Exercise → Without the pictures, write out all the lines below exactly as they appear.

Screenshot and code edit data
::::

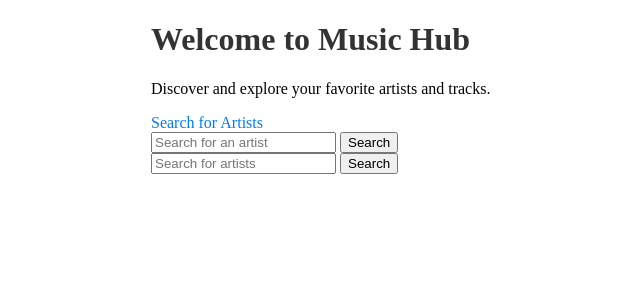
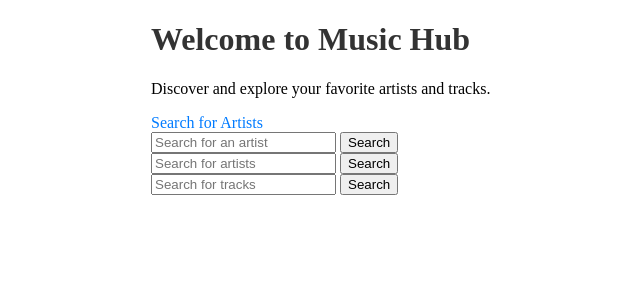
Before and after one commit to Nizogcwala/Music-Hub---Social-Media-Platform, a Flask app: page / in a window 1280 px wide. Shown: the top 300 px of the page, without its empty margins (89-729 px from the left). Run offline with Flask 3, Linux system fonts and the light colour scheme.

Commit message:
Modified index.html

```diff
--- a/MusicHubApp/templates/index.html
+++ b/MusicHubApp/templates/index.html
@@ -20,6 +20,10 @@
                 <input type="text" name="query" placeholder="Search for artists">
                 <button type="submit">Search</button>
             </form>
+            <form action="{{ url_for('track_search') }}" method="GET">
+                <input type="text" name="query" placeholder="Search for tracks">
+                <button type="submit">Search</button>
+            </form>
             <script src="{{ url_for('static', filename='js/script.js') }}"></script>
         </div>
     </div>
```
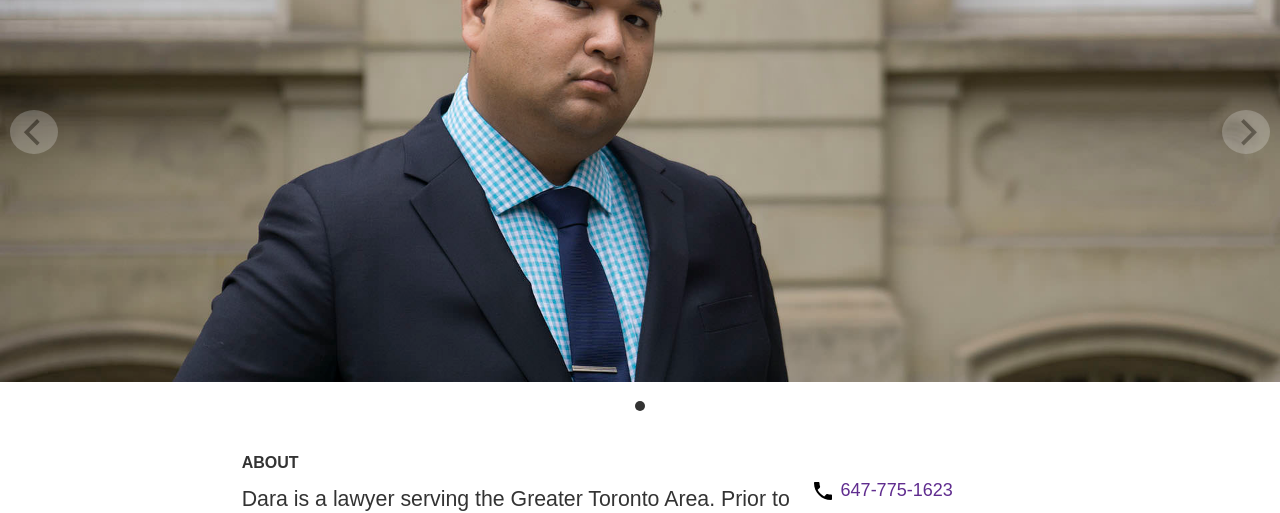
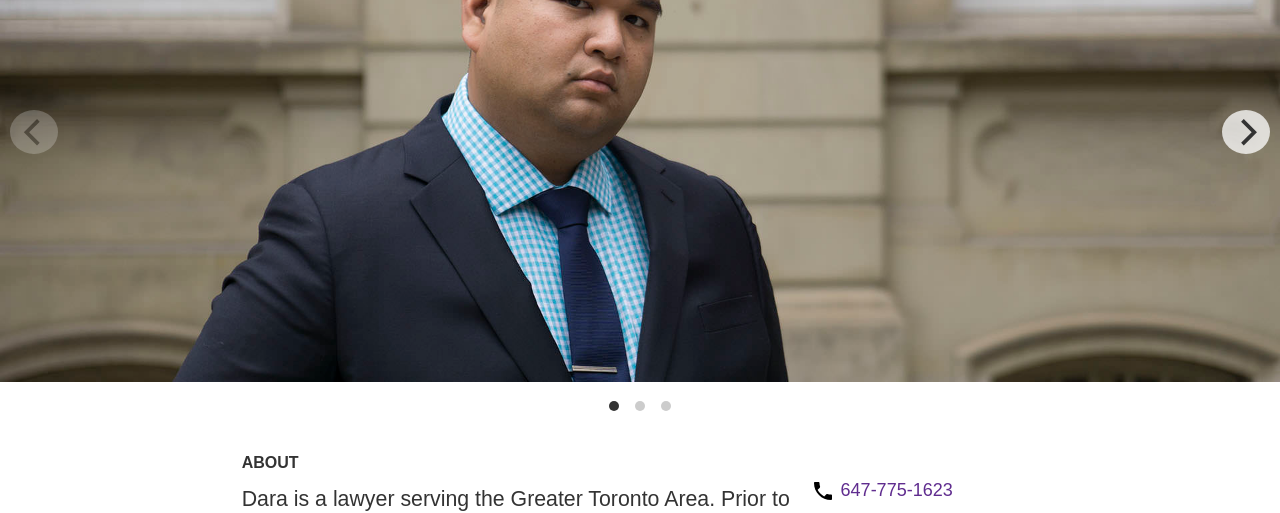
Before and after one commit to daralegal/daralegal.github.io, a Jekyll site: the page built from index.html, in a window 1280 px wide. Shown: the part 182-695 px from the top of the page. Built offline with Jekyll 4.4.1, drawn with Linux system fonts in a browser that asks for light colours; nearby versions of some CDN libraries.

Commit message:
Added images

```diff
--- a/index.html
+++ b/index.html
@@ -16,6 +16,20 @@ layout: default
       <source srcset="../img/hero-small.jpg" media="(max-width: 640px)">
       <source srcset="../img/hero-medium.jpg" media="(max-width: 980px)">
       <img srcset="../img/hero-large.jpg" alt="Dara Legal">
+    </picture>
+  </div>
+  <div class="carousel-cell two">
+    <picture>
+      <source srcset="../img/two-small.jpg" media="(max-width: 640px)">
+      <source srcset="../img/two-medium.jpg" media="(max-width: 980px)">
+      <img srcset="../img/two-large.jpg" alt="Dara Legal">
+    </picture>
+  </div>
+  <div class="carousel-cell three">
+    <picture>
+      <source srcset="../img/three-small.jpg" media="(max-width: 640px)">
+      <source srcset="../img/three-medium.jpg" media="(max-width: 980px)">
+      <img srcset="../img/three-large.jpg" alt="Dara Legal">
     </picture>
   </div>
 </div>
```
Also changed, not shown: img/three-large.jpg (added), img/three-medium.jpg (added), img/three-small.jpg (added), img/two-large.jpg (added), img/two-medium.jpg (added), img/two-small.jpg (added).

::::

Exercise output →
Before and after one commit to Nizogcwala/Music-Hub---Social-Media-Platform, a Flask app: page / in a window 1280 px wide. Shown: the top 300 px of the page, without its empty margins (89-729 px from the left). Run offline with Flask 3, Linux system fonts and the light colour scheme.

Commit message:
Modified index.html

```diff
--- a/MusicHubApp/templates/index.html
+++ b/MusicHubApp/templates/index.html
@@ -20,6 +20,10 @@
                 <input type="text" name="query" placeholder="Search for artists">
                 <button type="submit">Search</button>
             </form>
+            <form action="{{ url_for('track_search') }}" method="GET">
+                <input type="text" name="query" placeholder="Search for tracks">
+                <button type="submit">Search</button>
+            </form>
             <script src="{{ url_for('static', filename='js/script.js') }}"></script>
         </div>
     </div>
```
Before and after one commit to daralegal/daralegal.github.io, a Jekyll site: the page built from index.html, in a window 1280 px wide. Shown: the part 182-695 px from the top of the page. Built offline with Jekyll 4.4.1, drawn with Linux system fonts in a browser that asks for light colours; nearby versions of some CDN libraries.

Commit message:
Added images

```diff
--- a/index.html
+++ b/index.html
@@ -16,6 +16,20 @@ layout: default
       <source srcset="../img/hero-small.jpg" media="(max-width: 640px)">
       <source srcset="../img/hero-medium.jpg" media="(max-width: 980px)">
       <img srcset="../img/hero-large.jpg" alt="Dara Legal">
+    </picture>
+  </div>
+  <div class="carousel-cell two">
+    <picture>
+      <source srcset="../img/two-small.jpg" media="(max-width: 640px)">
+      <source srcset="../img/two-medium.jpg" media="(max-width: 980px)">
+      <img srcset="../img/two-large.jpg" alt="Dara Legal">
+    </picture>
+  </div>
+  <div class="carousel-cell three">
+    <picture>
+      <source srcset="../img/three-small.jpg" media="(max-width: 640px)">
+      <source srcset="../img/three-medium.jpg" media="(max-width: 980px)">
+      <img srcset="../img/three-large.jpg" alt="Dara Legal">
     </picture>
   </div>
 </div>
```
Also changed, not shown: img/three-large.jpg (added), img/three-medium.jpg (added), img/three-small.jpg (added), img/two-large.jpg (added), img/two-medium.jpg (added), img/two-small.jpg (added).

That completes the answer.